• Assignment: Restate each entry exactly, without pictures.

----------------------------------------

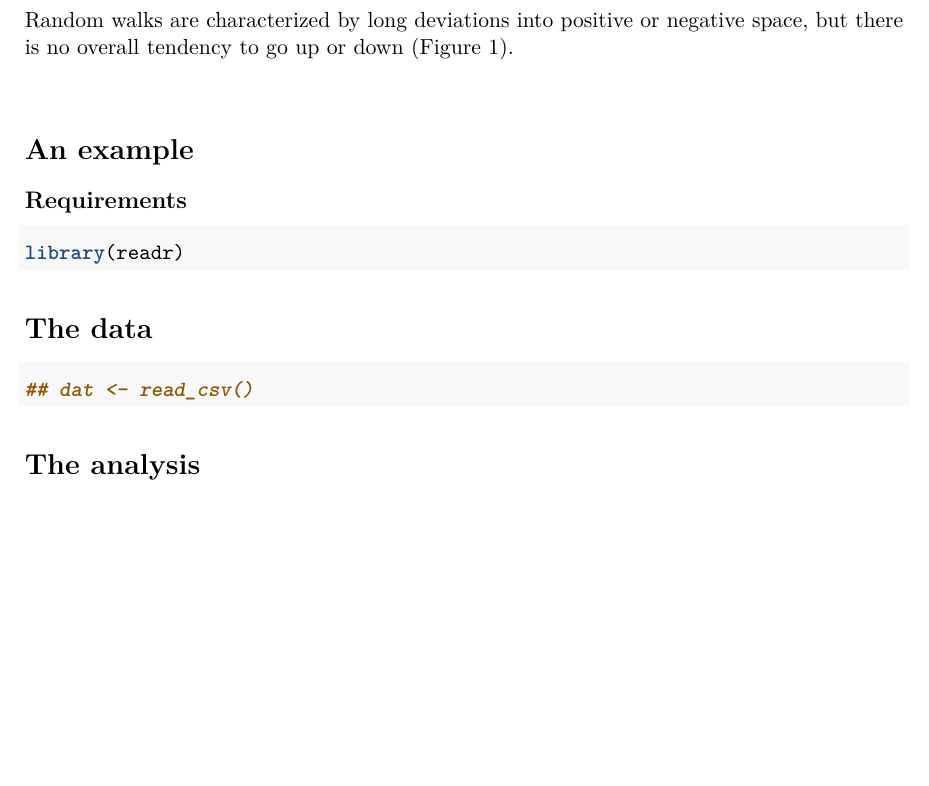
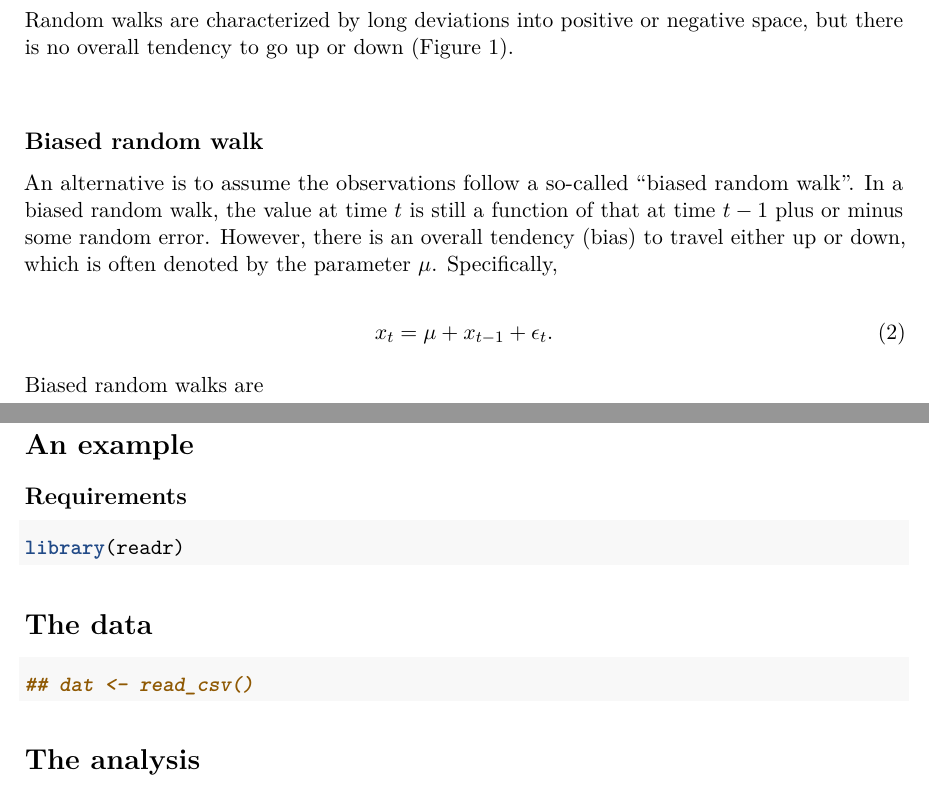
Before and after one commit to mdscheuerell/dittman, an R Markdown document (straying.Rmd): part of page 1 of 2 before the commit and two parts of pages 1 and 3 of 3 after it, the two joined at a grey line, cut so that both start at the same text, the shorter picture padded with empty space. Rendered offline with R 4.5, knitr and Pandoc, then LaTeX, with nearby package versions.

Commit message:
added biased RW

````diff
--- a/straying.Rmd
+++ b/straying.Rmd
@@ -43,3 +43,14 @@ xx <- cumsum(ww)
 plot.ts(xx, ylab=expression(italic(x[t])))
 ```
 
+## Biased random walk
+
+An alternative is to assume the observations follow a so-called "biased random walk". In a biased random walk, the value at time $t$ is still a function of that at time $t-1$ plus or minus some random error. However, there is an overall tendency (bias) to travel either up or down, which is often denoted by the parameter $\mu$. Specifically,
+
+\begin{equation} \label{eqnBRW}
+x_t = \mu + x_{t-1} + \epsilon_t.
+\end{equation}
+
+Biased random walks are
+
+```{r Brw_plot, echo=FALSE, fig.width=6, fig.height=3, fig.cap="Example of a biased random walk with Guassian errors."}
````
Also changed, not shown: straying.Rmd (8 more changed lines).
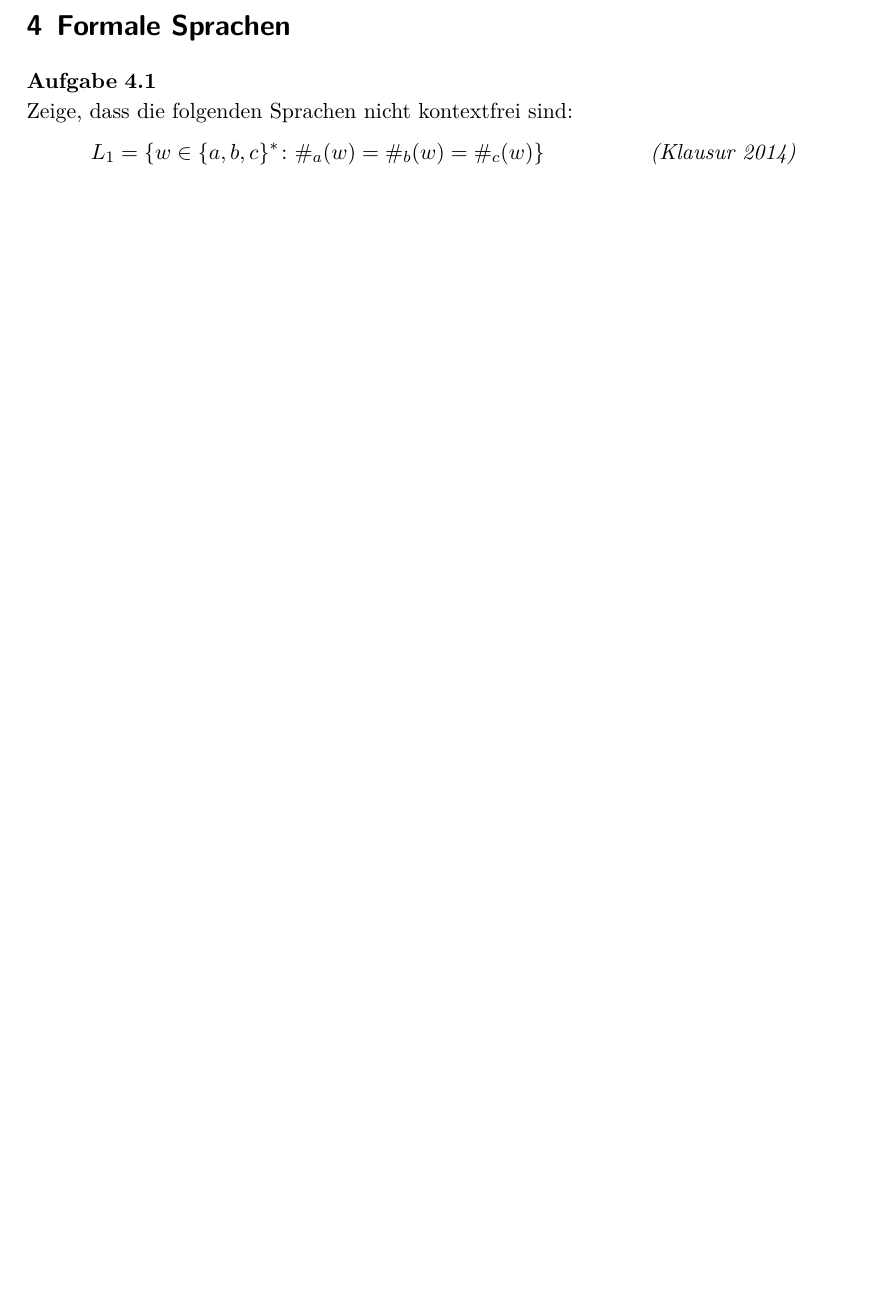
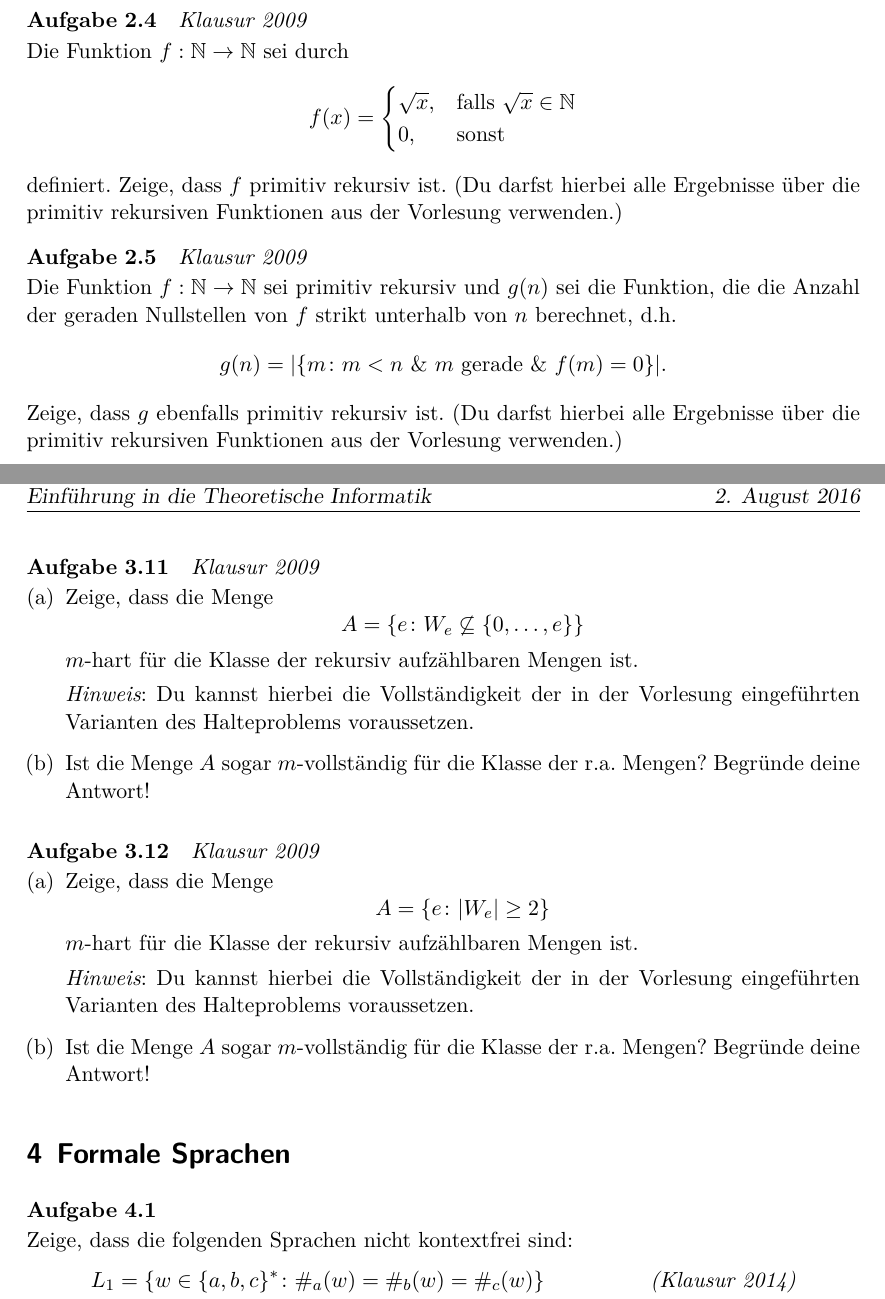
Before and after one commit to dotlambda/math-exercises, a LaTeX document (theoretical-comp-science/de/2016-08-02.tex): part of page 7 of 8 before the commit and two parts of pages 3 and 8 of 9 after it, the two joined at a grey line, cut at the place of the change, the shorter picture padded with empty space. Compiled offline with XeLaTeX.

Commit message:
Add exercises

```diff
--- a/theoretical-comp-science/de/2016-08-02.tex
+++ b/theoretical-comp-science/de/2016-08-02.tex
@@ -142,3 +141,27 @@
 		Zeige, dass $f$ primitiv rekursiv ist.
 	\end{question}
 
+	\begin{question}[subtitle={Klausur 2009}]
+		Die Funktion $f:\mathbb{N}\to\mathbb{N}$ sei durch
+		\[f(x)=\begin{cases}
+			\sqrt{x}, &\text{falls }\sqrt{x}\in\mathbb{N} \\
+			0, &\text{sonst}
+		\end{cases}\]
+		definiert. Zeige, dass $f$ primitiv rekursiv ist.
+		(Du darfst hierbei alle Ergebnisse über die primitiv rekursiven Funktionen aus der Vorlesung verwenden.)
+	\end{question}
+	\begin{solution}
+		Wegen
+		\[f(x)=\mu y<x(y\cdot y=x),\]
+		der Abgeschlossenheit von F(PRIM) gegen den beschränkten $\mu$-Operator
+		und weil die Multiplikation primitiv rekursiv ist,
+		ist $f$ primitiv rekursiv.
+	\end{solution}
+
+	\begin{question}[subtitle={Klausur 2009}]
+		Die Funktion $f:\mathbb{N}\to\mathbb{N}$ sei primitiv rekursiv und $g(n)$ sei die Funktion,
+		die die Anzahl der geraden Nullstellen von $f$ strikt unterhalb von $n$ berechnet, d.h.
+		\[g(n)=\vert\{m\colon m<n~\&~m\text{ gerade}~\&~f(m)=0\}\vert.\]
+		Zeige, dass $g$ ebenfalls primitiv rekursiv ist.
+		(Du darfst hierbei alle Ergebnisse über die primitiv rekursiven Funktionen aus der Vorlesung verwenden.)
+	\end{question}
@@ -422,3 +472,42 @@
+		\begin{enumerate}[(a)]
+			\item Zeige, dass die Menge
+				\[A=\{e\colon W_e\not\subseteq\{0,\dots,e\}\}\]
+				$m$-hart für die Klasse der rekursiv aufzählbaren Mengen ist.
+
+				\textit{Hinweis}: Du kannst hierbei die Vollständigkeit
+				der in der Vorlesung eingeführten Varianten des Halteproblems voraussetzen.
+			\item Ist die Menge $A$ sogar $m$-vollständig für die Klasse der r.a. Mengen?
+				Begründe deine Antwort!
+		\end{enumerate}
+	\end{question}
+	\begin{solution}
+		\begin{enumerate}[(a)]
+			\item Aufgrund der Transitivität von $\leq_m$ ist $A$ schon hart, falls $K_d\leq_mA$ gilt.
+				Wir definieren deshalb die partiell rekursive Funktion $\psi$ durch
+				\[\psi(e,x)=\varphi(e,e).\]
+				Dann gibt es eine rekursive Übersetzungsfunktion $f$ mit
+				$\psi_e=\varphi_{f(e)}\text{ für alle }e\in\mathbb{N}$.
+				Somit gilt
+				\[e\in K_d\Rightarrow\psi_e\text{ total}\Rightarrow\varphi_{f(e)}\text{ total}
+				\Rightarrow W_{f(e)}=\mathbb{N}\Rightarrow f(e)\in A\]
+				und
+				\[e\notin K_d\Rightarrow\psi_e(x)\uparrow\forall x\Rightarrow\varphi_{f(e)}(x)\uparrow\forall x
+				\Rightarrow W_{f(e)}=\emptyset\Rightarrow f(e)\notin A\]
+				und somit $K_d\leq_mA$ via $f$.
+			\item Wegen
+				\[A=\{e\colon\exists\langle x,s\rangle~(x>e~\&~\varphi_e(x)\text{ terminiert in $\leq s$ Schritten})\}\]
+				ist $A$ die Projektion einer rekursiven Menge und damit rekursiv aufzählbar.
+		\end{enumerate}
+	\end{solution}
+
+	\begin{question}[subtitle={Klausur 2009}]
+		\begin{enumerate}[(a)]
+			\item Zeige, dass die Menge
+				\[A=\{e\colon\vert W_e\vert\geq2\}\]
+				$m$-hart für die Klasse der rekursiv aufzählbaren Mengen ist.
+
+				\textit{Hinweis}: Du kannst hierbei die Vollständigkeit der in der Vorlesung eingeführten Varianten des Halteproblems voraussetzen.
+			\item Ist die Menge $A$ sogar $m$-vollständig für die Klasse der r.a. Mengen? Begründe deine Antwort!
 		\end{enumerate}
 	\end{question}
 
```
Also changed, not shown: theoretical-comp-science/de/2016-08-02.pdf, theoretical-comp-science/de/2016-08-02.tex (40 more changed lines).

----------------------------------------

• Your solution:
Before and after one commit to mdscheuerell/dittman, an R Markdown document (straying.Rmd): part of page 1 of 2 before the commit and two parts of pages 1 and 3 of 3 after it, the two joined at a grey line, cut so that both start at the same text, the shorter picture padded with empty space. Rendered offline with R 4.5, knitr and Pandoc, then LaTeX, with nearby package versions.

Commit message:
added biased RW

````diff
--- a/straying.Rmd
+++ b/straying.Rmd
@@ -43,3 +43,14 @@ xx <- cumsum(ww)
 plot.ts(xx, ylab=expression(italic(x[t])))
 ```
 
+## Biased random walk
+
+An alternative is to assume the observations follow a so-called "biased random walk". In a biased random walk, the value at time $t$ is still a function of that at time $t-1$ plus or minus some random error. However, there is an overall tendency (bias) to travel either up or down, which is often denoted by the parameter $\mu$. Specifically,
+
+\begin{equation} \label{eqnBRW}
+x_t = \mu + x_{t-1} + \epsilon_t.
+\end{equation}
+
+Biased random walks are
+
+```{r Brw_plot, echo=FALSE, fig.width=6, fig.height=3, fig.cap="Example of a biased random walk with Guassian errors."}
````
Also changed, not shown: straying.Rmd (8 more changed lines).
Before and after one commit to dotlambda/math-exercises, a LaTeX document (theoretical-comp-science/de/2016-08-02.tex): part of page 7 of 8 before the commit and two parts of pages 3 and 8 of 9 after it, the two joined at a grey line, cut at the place of the change, the shorter picture padded with empty space. Compiled offline with XeLaTeX.

Commit message:
Add exercises

```diff
--- a/theoretical-comp-science/de/2016-08-02.tex
+++ b/theoretical-comp-science/de/2016-08-02.tex
@@ -142,3 +141,27 @@
 		Zeige, dass $f$ primitiv rekursiv ist.
 	\end{question}
 
+	\begin{question}[subtitle={Klausur 2009}]
+		Die Funktion $f:\mathbb{N}\to\mathbb{N}$ sei durch
+		\[f(x)=\begin{cases}
+			\sqrt{x}, &\text{falls }\sqrt{x}\in\mathbb{N} \\
+			0, &\text{sonst}
+		\end{cases}\]
+		definiert. Zeige, dass $f$ primitiv rekursiv ist.
+		(Du darfst hierbei alle Ergebnisse über die primitiv rekursiven Funktionen aus der Vorlesung verwenden.)
+	\end{question}
+	\begin{solution}
+		Wegen
+		\[f(x)=\mu y<x(y\cdot y=x),\]
+		der Abgeschlossenheit von F(PRIM) gegen den beschränkten $\mu$-Operator
+		und weil die Multiplikation primitiv rekursiv ist,
+		ist $f$ primitiv rekursiv.
+	\end{solution}
+
+	\begin{question}[subtitle={Klausur 2009}]
+		Die Funktion $f:\mathbb{N}\to\mathbb{N}$ sei primitiv rekursiv und $g(n)$ sei die Funktion,
+		die die Anzahl der geraden Nullstellen von $f$ strikt unterhalb von $n$ berechnet, d.h.
+		\[g(n)=\vert\{m\colon m<n~\&~m\text{ gerade}~\&~f(m)=0\}\vert.\]
+		Zeige, dass $g$ ebenfalls primitiv rekursiv ist.
+		(Du darfst hierbei alle Ergebnisse über die primitiv rekursiven Funktionen aus der Vorlesung verwenden.)
+	\end{question}
@@ -422,3 +472,42 @@
+		\begin{enumerate}[(a)]
+			\item Zeige, dass die Menge
+				\[A=\{e\colon W_e\not\subseteq\{0,\dots,e\}\}\]
+				$m$-hart für die Klasse der rekursiv aufzählbaren Mengen ist.
+
+				\textit{Hinweis}: Du kannst hierbei die Vollständigkeit
+				der in der Vorlesung eingeführten Varianten des Halteproblems voraussetzen.
+			\item Ist die Menge $A$ sogar $m$-vollständig für die Klasse der r.a. Mengen?
+				Begründe deine Antwort!
+		\end{enumerate}
+	\end{question}
+	\begin{solution}
+		\begin{enumerate}[(a)]
+			\item Aufgrund der Transitivität von $\leq_m$ ist $A$ schon hart, falls $K_d\leq_mA$ gilt.
+				Wir definieren deshalb die partiell rekursive Funktion $\psi$ durch
+				\[\psi(e,x)=\varphi(e,e).\]
+				Dann gibt es eine rekursive Übersetzungsfunktion $f$ mit
+				$\psi_e=\varphi_{f(e)}\text{ für alle }e\in\mathbb{N}$.
+				Somit gilt
+				\[e\in K_d\Rightarrow\psi_e\text{ total}\Rightarrow\varphi_{f(e)}\text{ total}
+				\Rightarrow W_{f(e)}=\mathbb{N}\Rightarrow f(e)\in A\]
+				und
+				\[e\notin K_d\Rightarrow\psi_e(x)\uparrow\forall x\Rightarrow\varphi_{f(e)}(x)\uparrow\forall x
+				\Rightarrow W_{f(e)}=\emptyset\Rightarrow f(e)\notin A\]
+				und somit $K_d\leq_mA$ via $f$.
+			\item Wegen
+				\[A=\{e\colon\exists\langle x,s\rangle~(x>e~\&~\varphi_e(x)\text{ terminiert in $\leq s$ Schritten})\}\]
+				ist $A$ die Projektion einer rekursiven Menge und damit rekursiv aufzählbar.
+		\end{enumerate}
+	\end{solution}
+
+	\begin{question}[subtitle={Klausur 2009}]
+		\begin{enumerate}[(a)]
+			\item Zeige, dass die Menge
+				\[A=\{e\colon\vert W_e\vert\geq2\}\]
+				$m$-hart für die Klasse der rekursiv aufzählbaren Mengen ist.
+
+				\textit{Hinweis}: Du kannst hierbei die Vollständigkeit der in der Vorlesung eingeführten Varianten des Halteproblems voraussetzen.
+			\item Ist die Menge $A$ sogar $m$-vollständig für die Klasse der r.a. Mengen? Begründe deine Antwort!
 		\end{enumerate}
 	\end{question}
 
```
Also changed, not shown: theoretical-comp-science/de/2016-08-02.pdf, theoretical-comp-science/de/2016-08-02.tex (40 more changed lines).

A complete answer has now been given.